When printed out, the federal lawsuit against the Pasco County sheriff measured about 2 inches thick.
Lawsuits can run the gamut from mind-numbing to riveting. This suit, brought by former deputies against Sheriff Chris Nocco, fell somewhere in between.
She read every page, which is what great investigative journalists do.
And as she combed through, Tampa Bay Times reporter Kathleen McGrory came across this passage on page 112 — a little more than a quarter through the stack of paper:
Defendant, JENKINS ordered Plaintiff, RODGERS to “make their lives miserable until they move or sue us,” referring to the weekly prolific offenders. He was ordered to visit these prolific offenders, their families and their associates at all hours, numerous times a day.
McGrory perked up.
There were other references to something called “intelligence-led policing.”
What exactly was going on in Pasco County?
McGrory was looking for her next project on the heels of an investigation she had done with reporter Neil Bedi about tragic outcomes at the heart surgery center inside Johns Hopkins All Children’s Hospital. Just a couple months earlier in 2019, their stories about the Heart Institute had been a finalist for the Pulitzer Prize in the Investigative Reporting category.
More importantly, their stories about Johns Hopkins had saved lives by exposing incompetence and institutional failures.
So now, McGrory found herself showing the Pasco County lawsuit to Bedi. Ultimately, they’d find that the Sheriff’s Office had targeted and harassed residents while relying on a computer algorithm that predicted who might commit future crimes.
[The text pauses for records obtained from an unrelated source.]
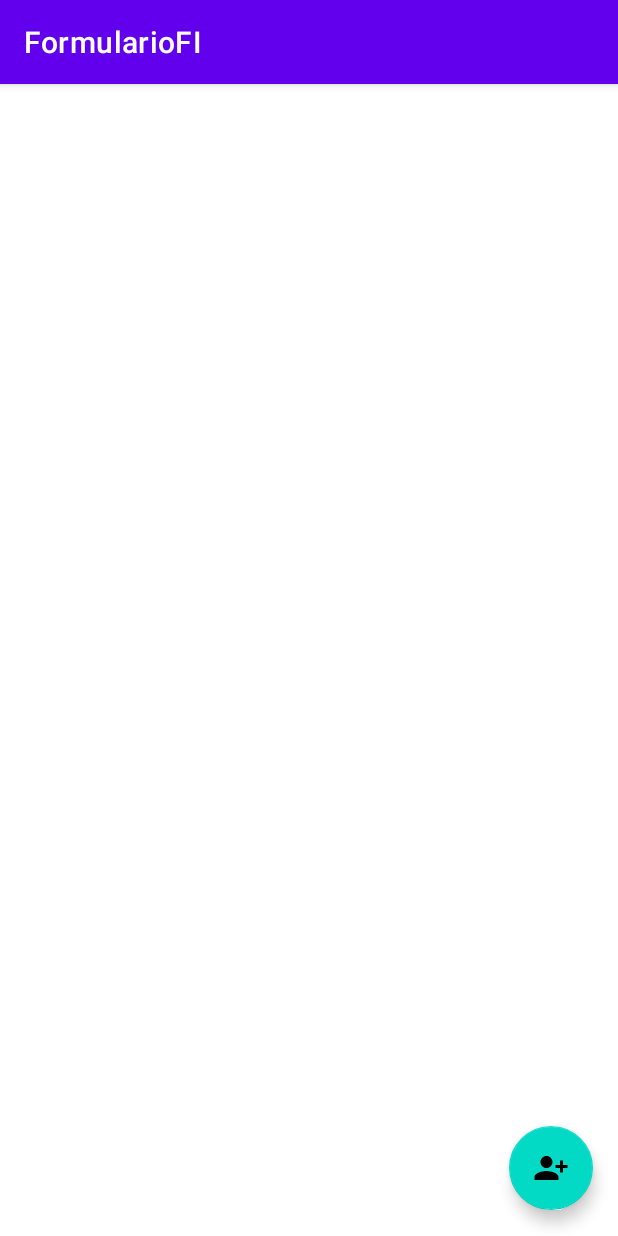
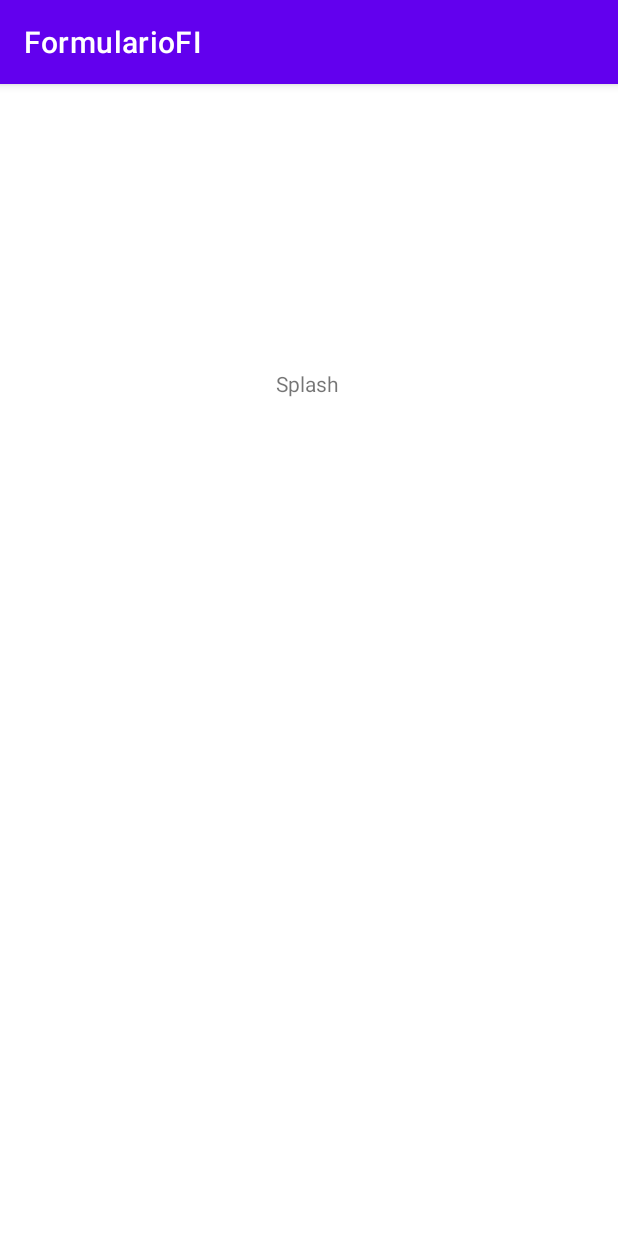
Before and after one commit to AbrahamRH/FormularioFI_CM, an Android app: the screen it shows after launch (MainActivity before the commit, splash after it), on a phone screen of 412 x 824 dp. Run offline under Robolectric (Android 15) with nearby library versions, the phone set to English and light mode, and no system bars.

Commit message:
Adding the splash in the app

```diff
--- a/app/src/main/AndroidManifest.xml
+++ b/app/src/main/AndroidManifest.xml
@@ -12,7 +12,10 @@
         android:theme="@style/Theme.FormularioFI"
         tools:targetApi="31">
         <activity
-            android:name=".MainActivity"
+            android:name=".form"
+            android:exported="false" />
+        <activity
+            android:name=".splash"
             android:exported="true">
             <intent-filter>
                 <action android:name="android.intent.action.MAIN" />
@@ -20,6 +23,9 @@
                 <category android:name="android.intent.category.LAUNCHER" />
             </intent-filter>
         </activity>
+        <activity
+            android:name=".MainActivity"
+            android:exported="false"></activity>
     </application>
 
 </manifest>
--- a/app/src/main/java/com/example/formulariofi/MainActivity.kt
+++ b/app/src/main/java/com/example/formulariofi/MainActivity.kt
@@ -4,16 +4,20 @@
 import android.os.Bundle
 import android.view.View
 import android.widget.Button
+import com.example.formulariofi.databinding.ActivityMainBinding
 
 class MainActivity : AppCompatActivity() {
 
-    private lateinit var binding : MainActivity
+    private lateinit var binding : ActivityMainBinding
+
     override fun onCreate(savedInstanceState: Bundle?) {
         super.onCreate(savedInstanceState)
-        setContentView(R.layout.activity_main)
+        binding = ActivityMainBinding.inflate(layoutInflater)
+        setContentView(binding.root)
     }
 
     var btnNewProfile = findViewById<Button>(R.id.btnNewProfile)
+
     fun newProfile(view: View) {
 
     }
--- /dev/null
+++ b/app/src/main/java/com/example/formulariofi/splash.kt
@@ -0,0 +1,27 @@
+package com.example.formulariofi
+
+import android.content.Intent
+import androidx.appcompat.app.AppCompatActivity
+import android.os.Bundle
+import com.example.formulariofi.databinding.ActivitySplashBinding
+import kotlin.concurrent.thread
+
+class splash : AppCompatActivity() {
+
+    private lateinit var binding: ActivitySplashBinding
+
+    override fun onCreate(savedInstanceState: Bundle?) {
+        super.onCreate(savedInstanceState)
+        binding = ActivitySplashBinding.inflate(layoutInflater)
+        setContentView(binding.root)
+        thread {
+            Thread.sleep(3000)
+            val intent = Intent(this, MainActivity::class.java)
+            startActivity(intent)
+            finish()
+        }
+    }
+
+
+
+}
--- /dev/null
+++ b/app/src/main/res/layout/activity_splash.xml
@@ -0,0 +1,20 @@
+<?xml version="1.0" encoding="utf-8"?>
+<androidx.constraintlayout.widget.ConstraintLayout xmlns:android="http://schemas.android.com/apk/res/android"
+    xmlns:app="http://schemas.android.com/apk/res-auto"
+    xmlns:tools="http://schemas.android.com/tools"
+    android:layout_width="match_parent"
+    android:layout_height="match_parent"
+    tools:context=".splash">
+
+    <TextView
+        android:id="@+id/textView"
+        android:layout_width="wrap_content"
+        android:layout_height="wrap_content"
+        android:text="@string/splash"
+        app:layout_constraintBottom_toBottomOf="parent"
+        app:layout_constraintEnd_toEndOf="parent"
+        app:layout_constraintHorizontal_bias="0.498"
+        app:layout_constraintStart_toStartOf="parent"
+        app:layout_constraintTop_toTopOf="parent"
+        app:layout_constraintVertical_bias="0.254" />
+</androidx.constraintlayout.widget.ConstraintLayout>
--- a/app/src/main/res/values/strings.xml
+++ b/app/src/main/res/values/strings.xml
@@ -1,3 +1,4 @@
 <resources>
     <string name="app_name">FormularioFI</string>
+    <string name="splash">Splash</string>
 </resources>
```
The degree of difficulty was immense. The Sheriff’s Office kept lists of targets that had never been made public. McGrory and Bedi obtained and analyzed those lists. And they spent months talking to people whose lives had been turned upside down once their names appeared.
One of the most surprising parts: So many children.
Residents, young and old, had been relentlessly monitored. Deputies had ticketed the targets and their relatives for missing mailbox numbers and overgrown weeds. More than 12,500 times, officers paid them a visit, often without probable cause or a warrant.
McGrory and Bedi also found the Sheriff’s Office had created a secret list of Pasco County schoolchildren who had gotten D’s or F’s or had some trauma in their lives. Those kids were considered potential criminals, according to the sheriff’s manual on intelligence-led policing.
McGrory and Bedi’s series rolled out in the fall and winter of 2020. It has sparked investigations, lawsuits and reform.
On Friday, they won the Pulitzer Prize in the Local Reporting category.
A small group met at McGrory’s house to watch the announcement live streamed. Her tiny newborn slept in his father’s arms through all the applause and speeches. (Her husband is Times editor Michael Van Sickler.) And the family beagle Susan became a social media sensation when pictures of her smiling broadly were tweeted out on the Times social media account.
Later that afternoon, journalists and company leaders gathered in the courtyard of the Poynter Institute, which owns the Times, to celebrate what McGrory and Bedi had done.
Celebrants arrived, hot and sticky, before the searing sun mercifully drifted below the roofline. They ate Publix fried chicken, shared a sheet cake, and toasted the winners with champagne.
The vast majority of McGrory and Bedi’s project was reported amid the pandemic, and the entire newsroom has worked remotely for the past 16 months. Many of the journalists who came together Friday had not seen each other in the flesh since then. Others met new colleagues, hired as far back as a year ago, for the very first time.
The Pulitzer announcement marked the 13th time the Times newsroom has won the most prestigious prize in journalism.
And no newsroom has won the Local Reporting category more than your Tampa Bay Times.
That says a lot about who we are and what we strive to be for our readers.
Our newsroom holds the powerful accountable and gives voice to the voiceless.
That may sound like a journalistic cliche.
It’s gospel to us.
Consider what Tracey McManus did when she showed how the church of Scientology had secretly gobbled up swaths of downtown Clearwater.
Or what Bethany Barnes did when she exposed how an armored trucking firm, which rolls through Tampa Bay, had cast safety measures aside, leading to one crippling accident after another.
Or what Barbara Behrendt did, revealing abuses inside a Pasco County nonprofit.
Or what Paul Guzzo did by uncovering thousands of erased graves across Tampa Bay.
Or what Corey G. Johnson, Rebecca Woolington and Eli Murray did by shining a light on the alarming contamination of workers inside a Tampa factory, the only lead smelter in Florida.
We thank you all. And we look forward to ongoing, and unending, service to our Tampa Bay community.